In January 2015 Typhoons were scrambled when two Russian Tu-95 Bear planes were flying close to UK airspace.
The Foreign Office said the incident was part of an “increasing pattern of out-of-area operations by Russian aircraft”.
The Russian ambassador was summoned to account for what had happened.
Typhoons are under the direction of controllers at RAF Boulmer in Northumberland and RAF Scampton in Lincolnshire, although any decision to shoot down an aircraft could only be taken at a high political level.
Aviation expert Dr Stephen Wright said it was understandable for people to be concerned because it was such an unusual event.
He said: “I live in Far Headingley and at first I thought a car must have ploughed into the front of the house. Then I heard the sounds of the jets and realised what it was.
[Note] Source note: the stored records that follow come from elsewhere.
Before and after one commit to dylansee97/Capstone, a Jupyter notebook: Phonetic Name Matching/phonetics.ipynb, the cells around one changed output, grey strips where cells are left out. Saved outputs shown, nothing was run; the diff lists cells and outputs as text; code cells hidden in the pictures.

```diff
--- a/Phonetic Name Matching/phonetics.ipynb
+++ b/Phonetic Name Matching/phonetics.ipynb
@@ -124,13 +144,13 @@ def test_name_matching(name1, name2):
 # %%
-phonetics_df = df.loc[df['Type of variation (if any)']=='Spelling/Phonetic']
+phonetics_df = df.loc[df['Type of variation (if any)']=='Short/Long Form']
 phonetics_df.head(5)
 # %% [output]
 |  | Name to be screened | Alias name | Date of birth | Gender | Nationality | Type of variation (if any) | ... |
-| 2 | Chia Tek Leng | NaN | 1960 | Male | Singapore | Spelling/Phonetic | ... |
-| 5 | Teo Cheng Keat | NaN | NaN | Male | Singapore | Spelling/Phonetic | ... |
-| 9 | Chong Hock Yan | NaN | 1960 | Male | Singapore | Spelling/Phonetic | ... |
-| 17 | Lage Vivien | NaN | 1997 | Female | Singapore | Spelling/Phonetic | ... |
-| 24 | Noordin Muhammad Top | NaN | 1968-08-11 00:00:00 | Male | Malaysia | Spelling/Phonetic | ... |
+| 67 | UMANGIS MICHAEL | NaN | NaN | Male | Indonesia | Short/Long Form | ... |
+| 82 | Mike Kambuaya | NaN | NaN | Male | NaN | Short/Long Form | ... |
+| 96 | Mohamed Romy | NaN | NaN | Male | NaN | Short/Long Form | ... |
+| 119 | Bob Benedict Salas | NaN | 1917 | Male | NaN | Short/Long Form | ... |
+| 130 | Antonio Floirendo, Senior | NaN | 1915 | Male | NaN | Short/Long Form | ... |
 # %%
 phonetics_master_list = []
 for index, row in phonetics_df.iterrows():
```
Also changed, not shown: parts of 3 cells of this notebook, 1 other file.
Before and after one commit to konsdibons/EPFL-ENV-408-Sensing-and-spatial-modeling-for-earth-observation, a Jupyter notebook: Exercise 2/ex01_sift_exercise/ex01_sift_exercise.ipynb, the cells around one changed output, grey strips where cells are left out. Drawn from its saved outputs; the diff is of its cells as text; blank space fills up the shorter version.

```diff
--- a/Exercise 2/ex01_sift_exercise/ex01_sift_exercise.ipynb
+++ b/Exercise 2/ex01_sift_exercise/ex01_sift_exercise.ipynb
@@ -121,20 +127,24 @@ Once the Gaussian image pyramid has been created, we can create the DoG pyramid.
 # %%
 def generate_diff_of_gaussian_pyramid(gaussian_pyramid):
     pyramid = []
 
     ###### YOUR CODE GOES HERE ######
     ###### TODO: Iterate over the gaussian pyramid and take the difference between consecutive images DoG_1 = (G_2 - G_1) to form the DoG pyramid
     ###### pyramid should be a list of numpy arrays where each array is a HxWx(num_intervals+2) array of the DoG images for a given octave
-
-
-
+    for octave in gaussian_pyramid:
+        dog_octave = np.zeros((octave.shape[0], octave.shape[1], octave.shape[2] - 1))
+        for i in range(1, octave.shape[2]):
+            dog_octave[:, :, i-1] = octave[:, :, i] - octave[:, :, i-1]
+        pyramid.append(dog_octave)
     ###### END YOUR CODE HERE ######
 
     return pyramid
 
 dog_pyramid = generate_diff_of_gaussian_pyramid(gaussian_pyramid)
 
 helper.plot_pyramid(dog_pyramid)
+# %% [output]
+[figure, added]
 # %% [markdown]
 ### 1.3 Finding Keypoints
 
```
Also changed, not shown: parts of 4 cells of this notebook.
“My neighbours had all come out so I put their minds at rest, but these things are incredibly rare because it’s illegal to break the sound barrier in the UK.
“Anyone who does it has to explain themselves to the Civil Aviation Authority and faces a hefty fine and possible imprisonment. But protecting the realm, as these guys were, is a pretty good excuse.”
Anything travelling faster than the speed of sound – which is around 760mph – could cause a sonic boom.
Dr Wright, an aviation lecturer at Leeds University, expects the jets were travelling in excess of Mach 2, which is around twice that speed.
“These guys were really going for it. When you’re travelling at that speed there’s a constant boom that resonates.
“This is because the air in advance of the plane can’t get out of the way in time, creating a shockwave.
“It can’t be heard on the plane itself but those of us on the ground hear it as a boom when the aircraft passes close to us. The strength of the noise is determined by how high and how fast the plane is travelling.”
Dr Wright added: “It’s very unusual but it demonstrates how seriously the UK takes its security, with aviation safety being paramount after 9/11.”